May is skin cancer awareness month, so now is a good time to educate yourself and your loved ones about skin cancer prevention.
Even though you may not be sunbathing by the pool or beach, you probably do spend a significant amount of time outdoors — playing sports or attending sporting events, caring for the yard or home, or perhaps doing your job — and it’s a pretty safe bet that you’re not always using sunscreen.
The Centers for Disease Control and Prevention found that only 14 percent of men applied sunscreen when outside for more than an hour. While many women receive some daily skin protection from moisturizers and makeup that contain SPF, most men do not. According to the American Academy of Dermatology, older men are the least likely to perform regular self-exams or visit a dermatologist.
It is never too late to change our habits and reduce our risk of skin cancer. Avoid the sun when its rays are most dangerous, between the hours of 10 a.m. and 4 p.m. If that’s not possible, apply an ounce (a palm-full) of sunscreen with at least SPF 30 and UVA and UVB protection 20 minutes before going outside, then reapply every two hours. Wear sunglasses that absorb UV radiation, clothing made of tightly-woven material and a hat. Remember, even on cloudy or cool days, you need to protect your skin.
You should also have a health care professional examine your skin, annually, and see your doctor if you have any moles that follow the ABCDE rule (asymmetry, border irregularity, color not uniform, diameter greater than 6 mm or evolving size, shape or color).
Everyone is at risk of skin cancer, regardless of age, race or gender, but it is often preventable. Make sure you and your loved ones are properly protected before you head outside this summer and throughout the year. To learn more about skin cancer prevention, risk factors and symptoms, visit www.preve

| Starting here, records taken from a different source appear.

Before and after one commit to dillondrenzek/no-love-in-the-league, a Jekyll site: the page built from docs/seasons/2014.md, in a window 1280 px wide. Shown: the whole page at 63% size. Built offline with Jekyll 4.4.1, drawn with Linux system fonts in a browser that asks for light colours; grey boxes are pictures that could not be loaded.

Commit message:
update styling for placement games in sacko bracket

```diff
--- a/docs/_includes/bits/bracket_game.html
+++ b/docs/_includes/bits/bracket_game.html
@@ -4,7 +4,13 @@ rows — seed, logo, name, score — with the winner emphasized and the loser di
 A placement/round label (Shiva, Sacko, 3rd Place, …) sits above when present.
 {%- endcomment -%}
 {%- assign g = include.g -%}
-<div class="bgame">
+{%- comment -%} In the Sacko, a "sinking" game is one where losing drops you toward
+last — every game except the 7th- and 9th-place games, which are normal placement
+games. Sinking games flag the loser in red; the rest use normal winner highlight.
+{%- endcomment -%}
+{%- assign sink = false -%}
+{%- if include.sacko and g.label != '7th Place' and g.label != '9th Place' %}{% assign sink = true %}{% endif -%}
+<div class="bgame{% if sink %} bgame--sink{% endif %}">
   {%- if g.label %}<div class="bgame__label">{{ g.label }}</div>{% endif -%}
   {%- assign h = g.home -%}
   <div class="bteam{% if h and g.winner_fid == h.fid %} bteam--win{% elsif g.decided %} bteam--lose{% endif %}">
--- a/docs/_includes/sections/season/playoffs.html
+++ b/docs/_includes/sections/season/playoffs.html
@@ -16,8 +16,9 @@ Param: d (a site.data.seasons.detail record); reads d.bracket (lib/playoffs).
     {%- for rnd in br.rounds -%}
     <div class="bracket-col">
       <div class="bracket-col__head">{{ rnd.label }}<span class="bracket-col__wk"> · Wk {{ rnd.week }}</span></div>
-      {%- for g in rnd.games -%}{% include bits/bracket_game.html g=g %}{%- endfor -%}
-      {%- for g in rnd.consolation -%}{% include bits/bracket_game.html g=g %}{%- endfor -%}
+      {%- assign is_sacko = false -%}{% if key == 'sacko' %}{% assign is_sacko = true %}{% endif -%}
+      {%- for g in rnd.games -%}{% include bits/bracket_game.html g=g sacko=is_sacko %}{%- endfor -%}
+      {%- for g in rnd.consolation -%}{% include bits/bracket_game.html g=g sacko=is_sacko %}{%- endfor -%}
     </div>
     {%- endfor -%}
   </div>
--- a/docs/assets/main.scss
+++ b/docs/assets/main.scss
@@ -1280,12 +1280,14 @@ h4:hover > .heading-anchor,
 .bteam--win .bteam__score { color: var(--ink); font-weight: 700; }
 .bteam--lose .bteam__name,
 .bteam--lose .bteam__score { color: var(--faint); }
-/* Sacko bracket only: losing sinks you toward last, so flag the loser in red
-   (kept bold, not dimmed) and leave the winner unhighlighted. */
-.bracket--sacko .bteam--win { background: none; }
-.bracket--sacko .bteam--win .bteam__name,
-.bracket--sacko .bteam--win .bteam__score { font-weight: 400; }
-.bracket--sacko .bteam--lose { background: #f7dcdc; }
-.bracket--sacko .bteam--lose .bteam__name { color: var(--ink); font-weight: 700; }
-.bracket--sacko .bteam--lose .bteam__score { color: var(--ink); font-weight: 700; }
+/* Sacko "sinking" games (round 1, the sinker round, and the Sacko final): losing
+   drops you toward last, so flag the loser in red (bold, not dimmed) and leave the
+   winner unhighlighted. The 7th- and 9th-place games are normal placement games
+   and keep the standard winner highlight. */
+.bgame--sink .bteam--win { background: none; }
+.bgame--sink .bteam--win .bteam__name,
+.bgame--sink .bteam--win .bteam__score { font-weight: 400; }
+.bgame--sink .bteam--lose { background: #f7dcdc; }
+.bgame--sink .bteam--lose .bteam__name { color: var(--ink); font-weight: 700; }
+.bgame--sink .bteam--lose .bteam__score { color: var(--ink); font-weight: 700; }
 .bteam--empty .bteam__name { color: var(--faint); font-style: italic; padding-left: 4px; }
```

Dr. Wayne Kye is a member of the Congressional Families Cancer Prevention Program and the spouse of U.S. Rep. Grace Meng (D-Queens). Statistics provided by the American Cancer Society, CDC and the American Academy of Dermatology.